_WORK TASK_
Without the pictures, restate all of the data below word for word.

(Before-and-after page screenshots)

•••

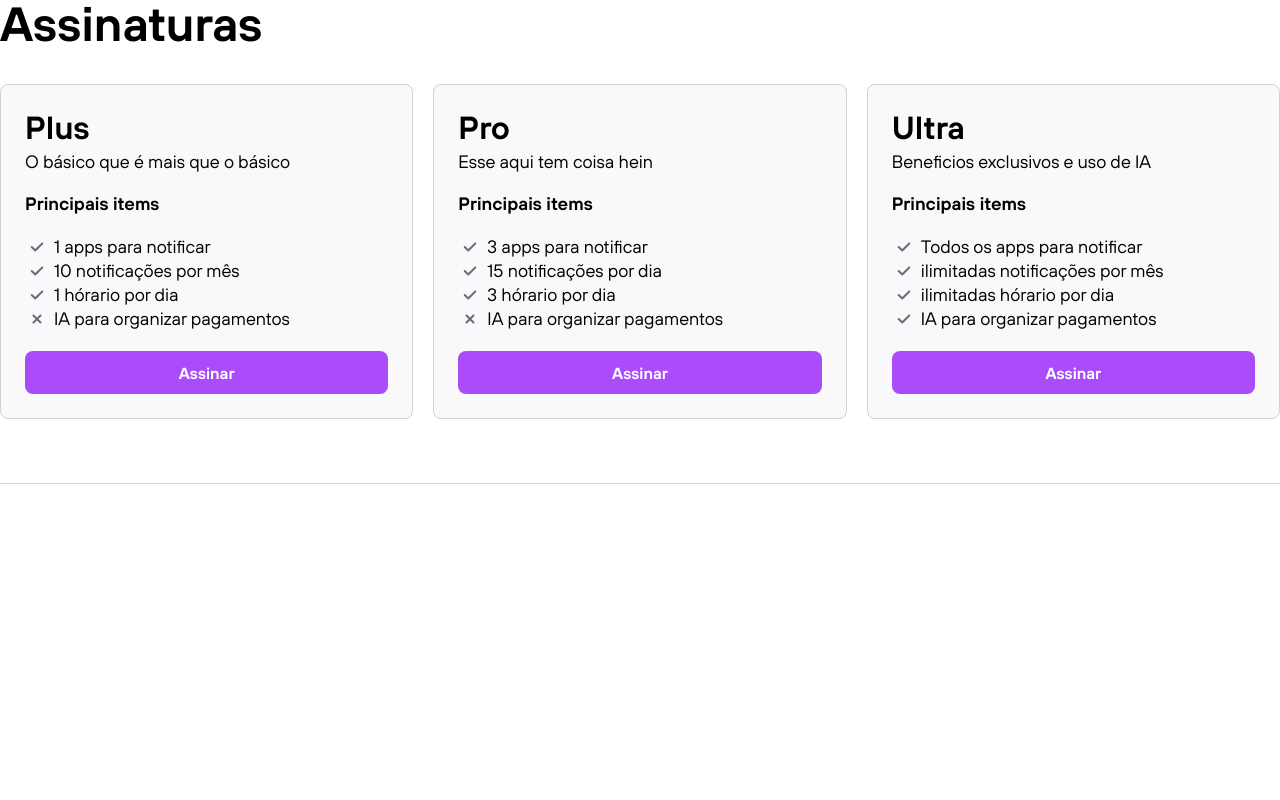
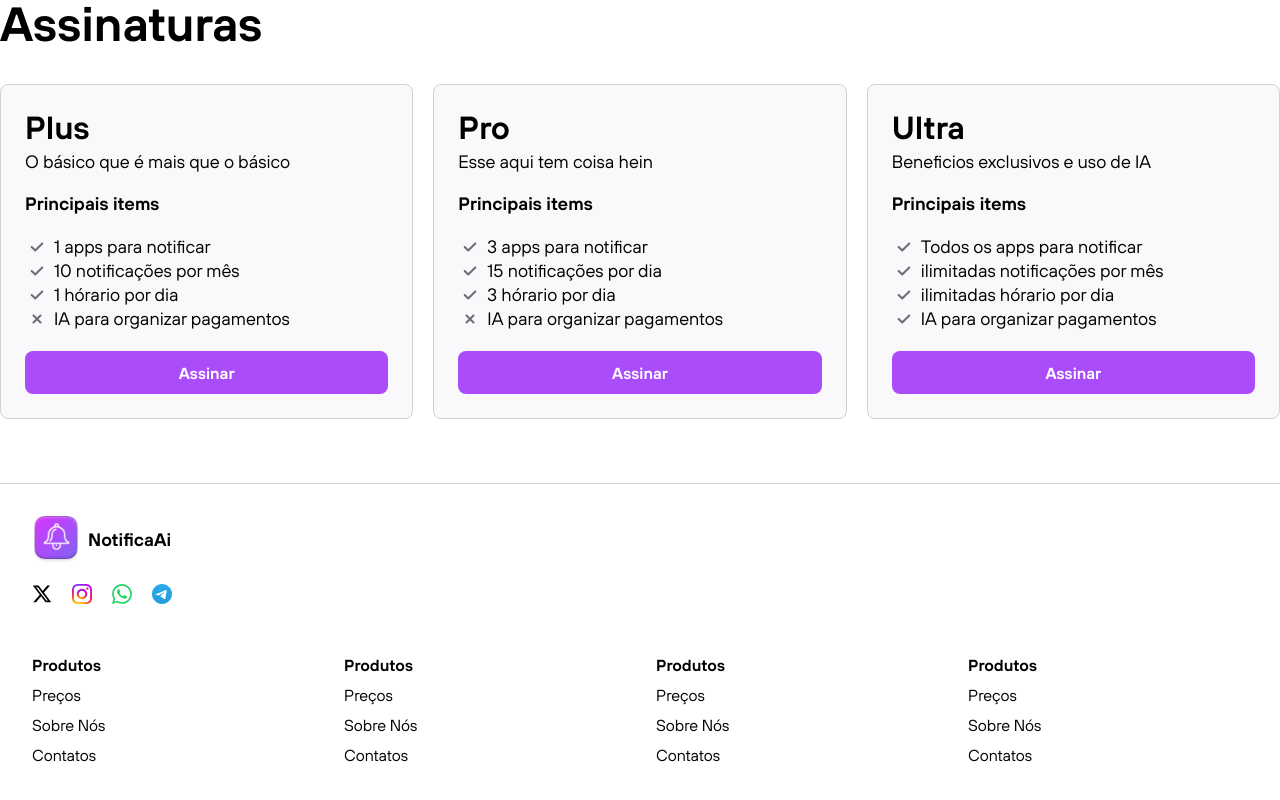
Before and after one commit to davimgfx/notificaAi-frontend, an Angular app: page / in a window 1280 px wide. Shown: the part 2412-3212 px from the top of the page. Before the commit the page ends 2960 px from the top, so only its background shows below. Built offline with nearby package versions, Linux system fonts and the light colour scheme.

Commit message:
feat: create footer structure

```diff
--- a/src/app/shared/components/footer/footer.component.css
+++ b/src/app/shared/components/footer/footer.component.css
@@ -1,7 +1,94 @@
 .footer{
+    display: flex;
     margin-top: 64px;
-    display: flex;
-    width: 100%;
     border-top: 1px solid var(--gray);
     margin-bottom: 64px;
 }
+
+.footer-container{
+    width: 1280px;
+    margin: 0 auto;
+    padding: 32px;
+    display: grid;
+    grid-template-columns: 1fr 2fr;
+    gap: 32px;
+
+}
+
+.footer-left{
+    display: flex;
+    flex-direction: column;
+    gap: 20px
+}
+
+.logo{
+    display: flex;
+    align-items: center;
+    gap: 8px;
+    font-weight: 600;
+    font-size: 18px;
+}
+
+.logo .logo_img{
+    width: 48px;
+    height: 48px;
+}
+
+.social-medias{
+    display: flex;
+    gap: 20px;
+}
+
+.social-media{
+    width: 20px;
+    height: 20px;
+    cursor: pointer;
+}
+
+.footer-right{
+    display: grid;
+    grid-template-columns: 1fr 1fr 1fr 1fr;
+    gap: 32px;
+    justify-items: end;
+}
+
+.footer-list{
+    display: flex;
+    flex-direction: column;
+    gap: 12px;
+}
+
+.footer-list-title{
+    font-weight: 600;
+    font-size: 16px;
+}
+
+@media only screen and (max-width: 1280px) {
+
+    .footer-container {
+            grid-template-columns: 1fr;
+             grid-template-rows: 1fr 1fr;
+    }
+
+    .footer-right{
+        justify-items: start;
+    }
+
+}
+
+@media only screen and (max-width: 767px) {
+
+    .footer-container{
+
+    display: flex;
+    flex-direction: column  ;
+
+}
+
+
+    .footer-right{
+        grid-template-columns: 1fr 1fr;
+        grid-template-rows: 1fr 1fr;
+    }
+
+}
--- a/src/app/shared/components/footer/footer.component.html
+++ b/src/app/shared/components/footer/footer.component.html
@@ -1 +1,44 @@
-<footer class="footer"></footer>
+<footer class="footer">
+    <div class="footer-container">
+        <div class="footer-left">
+            <div class="logo">
+                <img src="logo.png" alt="imagem da logo NotificaAi" class="logo_img">
+                <span>NotificaAi</span>
+            </div >
+            <ul class="social-medias">
+                <li><a href="https://x.com/NotifcaAi" target="_blank"><img src="x.svg" alt="" class="social-media"></a></li>
+                <li><img src="instagram.svg" alt="" class="social-media"></li>
+                <li><img src="whatsapp.svg" alt="" class="social-media"></li>
+                <li><img src="telegram.svg" alt="" class="social-media"></li>
+            </ul>
+        </div>
+        <div class="footer-right">
+            <ul class="footer-list">
+                <li class="footer-list-title">Produtos</li>
+                <li>Preços</li>
+                <li>Sobre Nós</li>
+                <li>Contatos</li>
+            </ul>
+            <ul class="footer-list">
+                <li class="footer-list-title">Produtos</li>
+                <li>Preços</li>
+                <li>Sobre Nós</li>
+                <li>Contatos</li>
+            </ul>
+            <ul class="footer-list">
+                <li class="footer-list-title">Produtos</li>
+                <li>Preços</li>
+                <li>Sobre Nós</li>
+                <li>Contatos</li>
+            </ul>
+            <ul class="footer-list">
+                <li class="footer-list-title">Produtos</li>
+                <li>Preços</li>
+                <li>Sobre Nós</li>
+                <li>Contatos</li>
+            </ul>
+        </div>
+
+
+    </div>
+</footer>
```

•••

_ANSWER BELOW_
Before and after one commit to davimgfx/notificaAi-frontend, an Angular app: page / in a window 1280 px wide. Shown: the part 2412-3212 px from the top of the page. Before the commit the page ends 2960 px from the top, so only its background shows below. Built offline with nearby package versions, Linux system fonts and the light colour scheme.

Commit message:
feat: create footer structure

```diff
--- a/src/app/shared/components/footer/footer.component.css
+++ b/src/app/shared/components/footer/footer.component.css
@@ -1,7 +1,94 @@
 .footer{
+    display: flex;
     margin-top: 64px;
-    display: flex;
-    width: 100%;
     border-top: 1px solid var(--gray);
     margin-bottom: 64px;
 }
+
+.footer-container{
+    width: 1280px;
+    margin: 0 auto;
+    padding: 32px;
+    display: grid;
+    grid-template-columns: 1fr 2fr;
+    gap: 32px;
+
+}
+
+.footer-left{
+    display: flex;
+    flex-direction: column;
+    gap: 20px
+}
+
+.logo{
+    display: flex;
+    align-items: center;
+    gap: 8px;
+    font-weight: 600;
+    font-size: 18px;
+}
+
+.logo .logo_img{
+    width: 48px;
+    height: 48px;
+}
+
+.social-medias{
+    display: flex;
+    gap: 20px;
+}
+
+.social-media{
+    width: 20px;
+    height: 20px;
+    cursor: pointer;
+}
+
+.footer-right{
+    display: grid;
+    grid-template-columns: 1fr 1fr 1fr 1fr;
+    gap: 32px;
+    justify-items: end;
+}
+
+.footer-list{
+    display: flex;
+    flex-direction: column;
+    gap: 12px;
+}
+
+.footer-list-title{
+    font-weight: 600;
+    font-size: 16px;
+}
+
+@media only screen and (max-width: 1280px) {
+
+    .footer-container {
+            grid-template-columns: 1fr;
+             grid-template-rows: 1fr 1fr;
+    }
+
+    .footer-right{
+        justify-items: start;
+    }
+
+}
+
+@media only screen and (max-width: 767px) {
+
+    .footer-container{
+
+    display: flex;
+    flex-direction: column  ;
+
+}
+
+
+    .footer-right{
+        grid-template-columns: 1fr 1fr;
+        grid-template-rows: 1fr 1fr;
+    }
+
+}
--- a/src/app/shared/components/footer/footer.component.html
+++ b/src/app/shared/components/footer/footer.component.html
@@ -1 +1,44 @@
-<footer class="footer"></footer>
+<footer class="footer">
+    <div class="footer-container">
+        <div class="footer-left">
+            <div class="logo">
+                <img src="logo.png" alt="imagem da logo NotificaAi" class="logo_img">
+                <span>NotificaAi</span>
+            </div >
+            <ul class="social-medias">
+                <li><a href="https://x.com/NotifcaAi" target="_blank"><img src="x.svg" alt="" class="social-media"></a></li>
+                <li><img src="instagram.svg" alt="" class="social-media"></li>
+                <li><img src="whatsapp.svg" alt="" class="social-media"></li>
+                <li><img src="telegram.svg" alt="" class="social-media"></li>
+            </ul>
+        </div>
+        <div class="footer-right">
+            <ul class="footer-list">
+                <li class="footer-list-title">Produtos</li>
+                <li>Preços</li>
+                <li>Sobre Nós</li>
+                <li>Contatos</li>
+            </ul>
+            <ul class="footer-list">
+                <li class="footer-list-title">Produtos</li>
+                <li>Preços</li>
+                <li>Sobre Nós</li>
+                <li>Contatos</li>
+            </ul>
+            <ul class="footer-list">
+                <li class="footer-list-title">Produtos</li>
+                <li>Preços</li>
+                <li>Sobre Nós</li>
+                <li>Contatos</li>
+            </ul>
+            <ul class="footer-list">
+                <li class="footer-list-title">Produtos</li>
+                <li>Preços</li>
+                <li>Sobre Nós</li>
+                <li>Contatos</li>
+            </ul>
+        </div>
+
+
+    </div>
+</footer>
```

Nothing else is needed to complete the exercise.